Facilitate Teacher-Centered PD with EdCamps
Posted by Jenny Steller on April 5, 2022 at 3:15 PM
How do you empower your teachers while giving them a voice and choice in their professional learning, you ask? EdCamps! Jenny Steller, instructional coach in Ohio, overviews the EdCamp model for PD and the steps you can take to help your teachers organize their next professional learning session.
icture this: your next staff meeting, professional development, or in-service day has no agenda, yet you're able to highly impact what learning took place. Wouldn't that be nice? This teacher-centered mindset is at the heart of the EdCamp professional development model.
What is an EdCamp?
EdCamps are informal sessions by and for teachers, where any participant can facilitate.
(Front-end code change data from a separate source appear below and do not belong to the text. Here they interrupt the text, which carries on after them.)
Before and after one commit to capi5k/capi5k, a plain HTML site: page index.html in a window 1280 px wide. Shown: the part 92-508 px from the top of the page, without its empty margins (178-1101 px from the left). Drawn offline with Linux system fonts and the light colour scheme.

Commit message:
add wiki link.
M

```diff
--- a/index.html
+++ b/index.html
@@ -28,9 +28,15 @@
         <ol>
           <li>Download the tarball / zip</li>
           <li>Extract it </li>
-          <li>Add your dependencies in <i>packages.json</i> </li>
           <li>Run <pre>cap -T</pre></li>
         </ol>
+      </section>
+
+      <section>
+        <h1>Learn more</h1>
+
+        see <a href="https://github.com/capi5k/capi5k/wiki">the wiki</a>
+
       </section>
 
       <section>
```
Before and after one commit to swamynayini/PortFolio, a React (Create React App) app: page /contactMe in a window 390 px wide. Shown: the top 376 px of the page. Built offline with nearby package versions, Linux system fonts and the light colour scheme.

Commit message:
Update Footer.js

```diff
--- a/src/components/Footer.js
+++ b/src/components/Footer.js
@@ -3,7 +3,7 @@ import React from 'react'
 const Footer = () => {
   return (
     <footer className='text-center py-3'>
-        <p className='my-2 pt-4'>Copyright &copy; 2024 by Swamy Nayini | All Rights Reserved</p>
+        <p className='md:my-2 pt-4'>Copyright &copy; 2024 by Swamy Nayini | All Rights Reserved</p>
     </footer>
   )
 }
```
The focus during an EdCamp is on collaboration and connections, group expertise, and instructional design. Each session has a facilitator, not an expert presenter, that encourages conversation and upholds the group norms.
There are four tenets of the EdCamp model:
- Free and open to all: EdCamps never charge a fee and are open to educators of all levels and subjects.
- Participant-driven: EdCamps allow participants to determine session topics collaboratively on the day of the event.
- Experience, not experts: EdCamps encourage participants to facilitate sessions by sharing experiences and conversations, not planned presentations.
- Rule of two feet: EdCamps invite participants to move from one session to another to find one that maximizes their learning.
When planning an EdCamp for teachers, I first begin with a teacher input survey for possible session topics. This helps front load any preparation in organizing session descriptions and gives me a pulse on the needs of the team as the coordinator.
On the day of the EdCamp, I spend time introducing what the model is and the tenets to everyone in attendance. After addressing any questions, we get into the logistics. As a group, we collaborate around teacher interest for additional session ideas; anyone can propose an idea for a session and even facilitate the discussion.
Digital tools make this process a breeze! Take a look at this example session board from one of my recent EdCamps with Middle and High School Math Educators:
Click the image to view the Google Sheet and Jenny's session board template! ☝️
Participants can indicate which sessions interest them. Then, the topics with the most interest move to the planning sheet tab where teachers can sign up. The session board is completely adaptable, providing the flexibility needed for teacher-driven PD. The coordinator can adjust the timing and session offerings, depending on the group's interest and needs. For example, I blocked off two hours for whole group work on my session board because those topics required input from all teachers in attendance.
Each session takes notes—using shared documents or tools like Padlet—to communicate learning back to the main group. This is helpful when teachers want to attend more than one session during a time slot, as they can still access information from the other sessions they didn't attend. It also enables participants of a session to access their notes at a later date.
Professional development using an EdCamp model places complete trust in the attendees, embodying the viewpoint that teachers are highly knowledgeable and skilled at their profession.
With teachers as the facilitators of the conversations about a topic, tool, or technique in a collaborative setting, EdCamps help eliminate the social hierarchy of traditional PD models where the presenter is the only expert, increasing both engagement and communication.
About our Guest Blogger
Jenny Steller is an instructional coach at Hamilton County Educational Service Center in Cincinnati, Ohio. She has a passion for working with teachers to give students equitable opportunities to access curriculum at all levels, supporting teachers in creating student-led learning experiences, and sparking curiosity in classrooms.
Jenny regularly presents at state and local conferences on best practices in analyzing student data, using math puzzles to foster perseverance, and facilitating equity groups for teachers. She also serves as the Hamilton County Representative for the Southwest Ohio Council of Teachers of Mathematics and actively participates in collaborative sessions for Society for Research on Educational Effectiveness. She welcomes any opportunity to connect and collaborate with other educators.